It emerged in the 19th century as a popular pastime among the upper classes. They used flowers to express their emotions, sentiments, and messages.

The meaning of each flower varied based on its colour, shape, scent, and variety. Moreover, the meanings often derived from folklore, mythology, literature, and art.

The Victorian language of flowers was not only a form of entertainment. But also a reflection of the social and cultural values of the era.

The Fascinating History of Floriography

Floriography, or the language of flowers, is a way of communicating messages. That communication happens through the use of different types and colours of flowers.

Floriography has a long and rich history. Furthermore, it spans across various cultures and time periods.

Let’s explore the origins of floriography in the Victorian Era. We will learn how it flourished during that period. Moreover, we’ll discover some notable figures who contributed to the language of flowers.

The origins of the Floriography

One of the earliest traces of floriography goes back to Persia and Turkey in the 15th century.

In those cultures, flowers expressed forbidden or unacceptable feelings. For example, love, jealousy, or resentment.

This practice has its influence in Persian poetry and literature. They featured flowers that often used metaphors and symbolism.

For example, the red rose was a symbol of passion and love, while the yellow rose was a sign of infidelity or betrayal.

Introduction of the Language of Flowers in Europe and North America

Floriography became more popular in Europe and North America in the 19th century. This happens especially during the Victorian era.

The Victorians known for their strict social rules and etiquette. This made it difficult for them to express their feelings and emotions.

Thus, they used floriography as an elegant way of communicating their sentiments. This happened through careful arranged bouquets or floral gifts.

The Victorian language of flowers based itself on a variety of literature. Such as, mythology, religion, folklore and literature. Furthermore, they included regional variations and personal interpretations.

The Victorians also created floral dictionaries and almanacs. Those featured the meanings and symbols of hundreds of flowers.

Notable figures in the language of flowers

Some notable figures who contributed to the language of flowers were:

Charlotte de Latour

Henry Phillips

Louise Cortambert

Kate Greenaway

Charlotte de Latour was a French writer. She published one of the first floral dictionaries in 1819. The titled was Le Langage des Fleurs (The Language of Flowers).

Her book was translated into several languages. And that inspired many other authors to write similar works .

Henry Phillips was an English botanist. He wrote Floral Emblems: or A Guide to the Language of Flowers in 1831. The guide inspired itself from classical literature and mythology .

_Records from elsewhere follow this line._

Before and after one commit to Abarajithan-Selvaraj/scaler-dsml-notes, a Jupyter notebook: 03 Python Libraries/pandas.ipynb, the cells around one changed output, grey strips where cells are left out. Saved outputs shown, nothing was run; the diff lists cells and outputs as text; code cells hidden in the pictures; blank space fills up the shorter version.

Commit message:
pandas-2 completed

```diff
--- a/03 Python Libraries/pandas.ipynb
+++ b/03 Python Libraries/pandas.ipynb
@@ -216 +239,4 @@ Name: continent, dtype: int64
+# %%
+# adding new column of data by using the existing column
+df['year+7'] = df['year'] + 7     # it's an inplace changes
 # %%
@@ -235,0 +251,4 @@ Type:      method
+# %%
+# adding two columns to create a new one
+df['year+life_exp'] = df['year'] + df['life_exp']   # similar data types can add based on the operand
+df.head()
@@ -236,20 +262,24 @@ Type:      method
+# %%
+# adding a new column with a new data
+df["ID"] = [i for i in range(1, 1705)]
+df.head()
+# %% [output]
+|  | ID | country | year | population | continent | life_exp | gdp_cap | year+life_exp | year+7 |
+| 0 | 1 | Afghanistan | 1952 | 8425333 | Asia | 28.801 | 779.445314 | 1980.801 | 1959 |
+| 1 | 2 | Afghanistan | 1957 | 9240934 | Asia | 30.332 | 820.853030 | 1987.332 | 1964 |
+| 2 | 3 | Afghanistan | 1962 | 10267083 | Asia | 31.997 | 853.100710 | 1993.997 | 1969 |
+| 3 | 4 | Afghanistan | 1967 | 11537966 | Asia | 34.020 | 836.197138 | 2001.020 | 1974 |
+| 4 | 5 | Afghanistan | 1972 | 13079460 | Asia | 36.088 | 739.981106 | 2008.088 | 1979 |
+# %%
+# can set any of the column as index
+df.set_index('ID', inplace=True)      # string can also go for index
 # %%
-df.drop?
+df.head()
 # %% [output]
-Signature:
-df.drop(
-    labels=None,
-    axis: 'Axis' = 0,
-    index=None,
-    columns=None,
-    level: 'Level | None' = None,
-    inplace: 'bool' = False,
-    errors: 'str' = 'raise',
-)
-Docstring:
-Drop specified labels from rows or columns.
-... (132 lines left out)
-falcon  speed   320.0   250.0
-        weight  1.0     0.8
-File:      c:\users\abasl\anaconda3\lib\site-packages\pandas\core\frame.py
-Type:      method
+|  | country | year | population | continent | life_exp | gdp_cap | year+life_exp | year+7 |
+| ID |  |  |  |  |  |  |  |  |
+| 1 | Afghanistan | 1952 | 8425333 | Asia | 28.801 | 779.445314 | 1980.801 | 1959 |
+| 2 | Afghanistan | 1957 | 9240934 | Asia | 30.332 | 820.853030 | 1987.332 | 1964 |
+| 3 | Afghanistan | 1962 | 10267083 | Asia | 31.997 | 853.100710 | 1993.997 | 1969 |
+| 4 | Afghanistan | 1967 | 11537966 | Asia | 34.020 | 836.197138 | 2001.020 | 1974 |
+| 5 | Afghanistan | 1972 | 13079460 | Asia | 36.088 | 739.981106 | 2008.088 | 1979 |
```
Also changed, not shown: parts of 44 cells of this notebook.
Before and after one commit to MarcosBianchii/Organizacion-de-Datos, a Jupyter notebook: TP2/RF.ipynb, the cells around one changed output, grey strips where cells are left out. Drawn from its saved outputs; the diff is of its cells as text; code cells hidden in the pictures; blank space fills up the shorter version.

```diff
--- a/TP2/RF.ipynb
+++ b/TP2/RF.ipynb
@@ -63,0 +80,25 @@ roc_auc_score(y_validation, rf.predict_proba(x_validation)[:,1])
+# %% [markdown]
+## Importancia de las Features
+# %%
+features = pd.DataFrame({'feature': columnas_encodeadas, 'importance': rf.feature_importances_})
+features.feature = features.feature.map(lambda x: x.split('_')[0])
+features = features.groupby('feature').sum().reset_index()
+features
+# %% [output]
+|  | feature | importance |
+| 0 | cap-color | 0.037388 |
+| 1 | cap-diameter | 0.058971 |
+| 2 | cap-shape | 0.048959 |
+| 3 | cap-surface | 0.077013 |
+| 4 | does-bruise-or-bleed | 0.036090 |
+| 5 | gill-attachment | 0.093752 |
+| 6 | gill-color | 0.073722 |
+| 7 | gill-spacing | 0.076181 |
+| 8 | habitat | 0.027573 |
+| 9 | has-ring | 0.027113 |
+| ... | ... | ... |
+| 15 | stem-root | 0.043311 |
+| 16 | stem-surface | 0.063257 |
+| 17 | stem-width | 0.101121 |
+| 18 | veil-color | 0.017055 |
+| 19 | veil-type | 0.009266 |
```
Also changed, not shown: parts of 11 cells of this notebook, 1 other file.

Louise Cortambert was a French author. She wrote under the pseudonym Madame Charlotte de la Tour.

She published Le Langage des Fleurs Illustré (The Illustrated Language of Flowers) in 1840. It was one of the most comprehensive and popular floral dictionaries of the time .

Kate Greenaway was an English illustrator and writer. She published The Language of Flowers in 1884. It was a charming and whimsical book that featured her own illustrations and verses .

Floriography is a fascinating and beautiful tradition. It reveals how humans have used nature to express their innermost feelings and thoughts. It is one way we can get more in depth with the flower meanings.

The Victorian Garden: A Symbolic Paradise

Victorian gardens were not only designed for aesthetic purposes. They also had symbolic meanings. The Victorians communicated emotions and beliefs through the choice and arrangement of plants. Let’s explore how Victorian designed their gardens with symbolism in mind.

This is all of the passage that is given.